- Dataset entries -
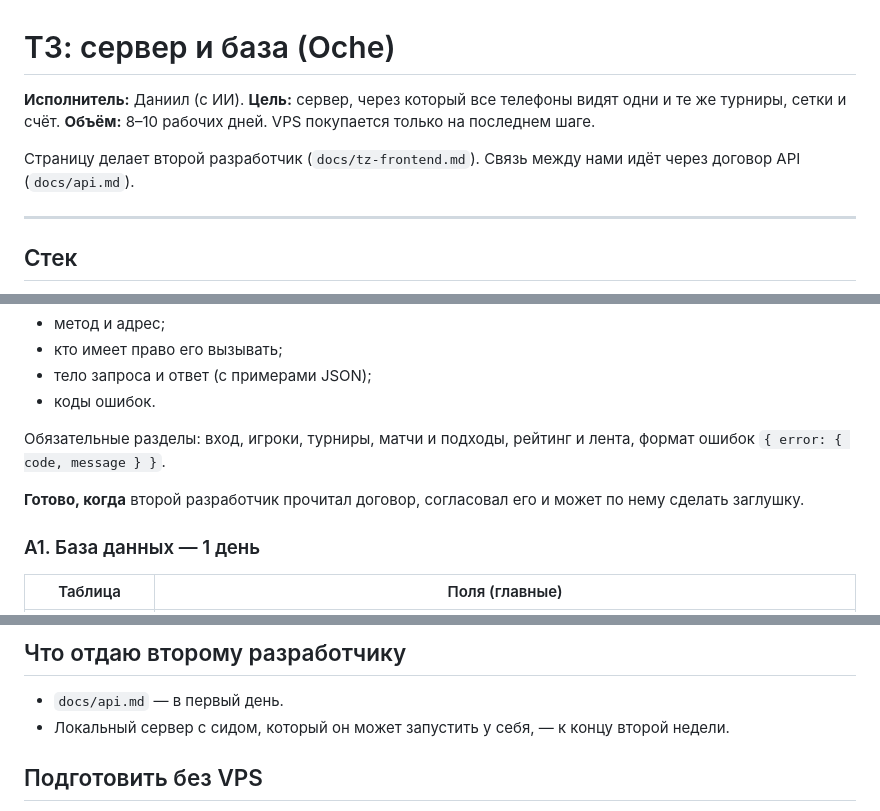
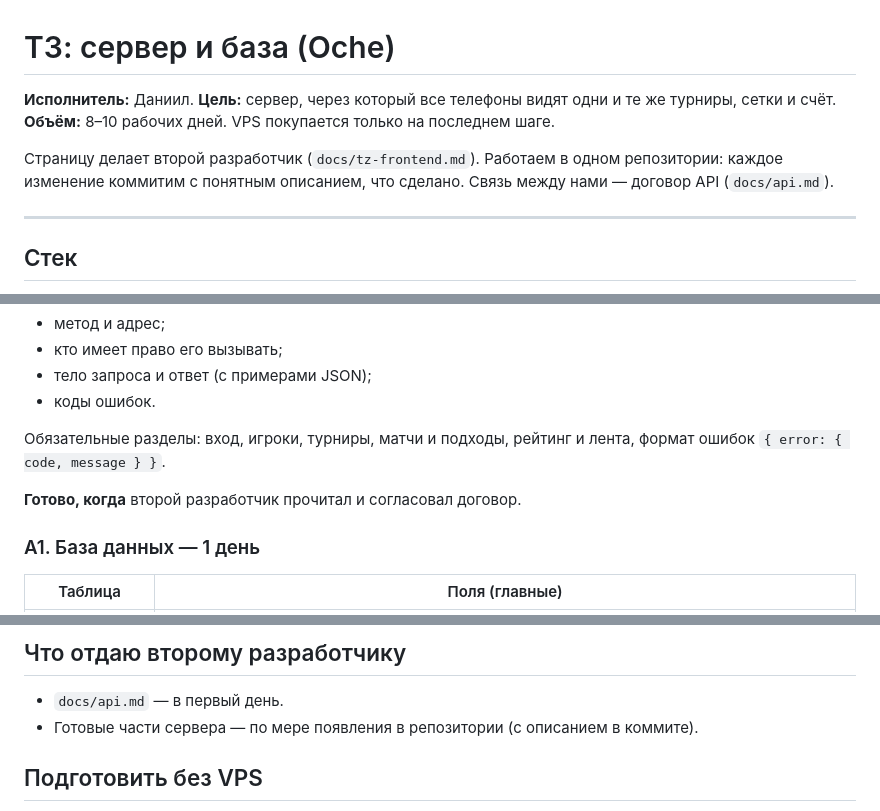
Before and after one commit to Daniryy/NTK_Darts, a Markdown page: docs/tz-backend.md, 3 parts joined by grey strips. GitHub-like rendering.

```diff
--- a/docs/tz-backend.md
+++ b/docs/tz-backend.md
@@ -1,10 +1,10 @@
 # ТЗ: сервер и база (Oche)
 
-**Исполнитель:** Даниил (с ИИ).
+**Исполнитель:** Даниил.
 **Цель:** сервер, через который все телефоны видят одни и те же турниры, сетки и счёт.
 **Объём:** 8–10 рабочих дней. VPS покупается только на последнем шаге.
 
-Страницу делает второй разработчик (`docs/tz-frontend.md`). Связь между нами идёт через договор API (`docs/api.md`).
+Страницу делает второй разработчик (`docs/tz-frontend.md`). Работаем в одном репозитории: каждое изменение коммитим с понятным описанием, что сделано. Связь между нами — договор API (`docs/api.md`).
 
 ---
 
@@ -38,7 +38,7 @@ docs/        api.md, server-load.md
 
 Обязательные разделы: вход, игроки, турниры, матчи и подходы, рейтинг и лента, формат ошибок `{ error: { code, message } }`.
 
-**Готово, когда** второй разработчик прочитал договор, согласовал его и может по нему сделать заглушку.
+**Готово, когда** второй разработчик прочитал и согласовал договор.
 
 ### A1. База данных — 1 день
 
@@ -143,7 +143,7 @@ docs/        api.md, server-load.md
 
 ## Что отдаю второму разработчику
 - `docs/api.md` — в первый день.
-- Локальный сервер с сидом, который он может запустить у себя, — к концу второй недели.
+- Готовые части сервера — по мере появления в репозитории (с описанием в коммите).
 
 ## Подготовить без VPS
 - Зарегистрировать приложение в VK ID. Для разработки адрес возврата `http://localhost`.
```
Also changed, not shown: docs/team-plan.md (+3 -3 lines), docs/tz-frontend.md (+5 -12 lines).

- Work task -
Whenever the word "второй" occurs in a line above, copy that line.

- Exercise output -
-Страницу делает второй разработчик (`docs/tz-frontend.md`). Связь между нами идёт через договор API (`docs/api.md`).
+Страницу делает второй разработчик (`docs/tz-frontend.md`). Работаем в одном репозитории: каждое изменение коммитим с понятным описанием, что сделано. Связь между нами — договор API (`docs/api.md`).
-**Готово, когда** второй разработчик прочитал договор, согласовал его и может по нему сделать заглушку.
+**Готово, когда** второй разработчик прочитал и согласовал договор.
-- Локальный сервер с сидом, который он может запустить у себя, — к концу второй недели.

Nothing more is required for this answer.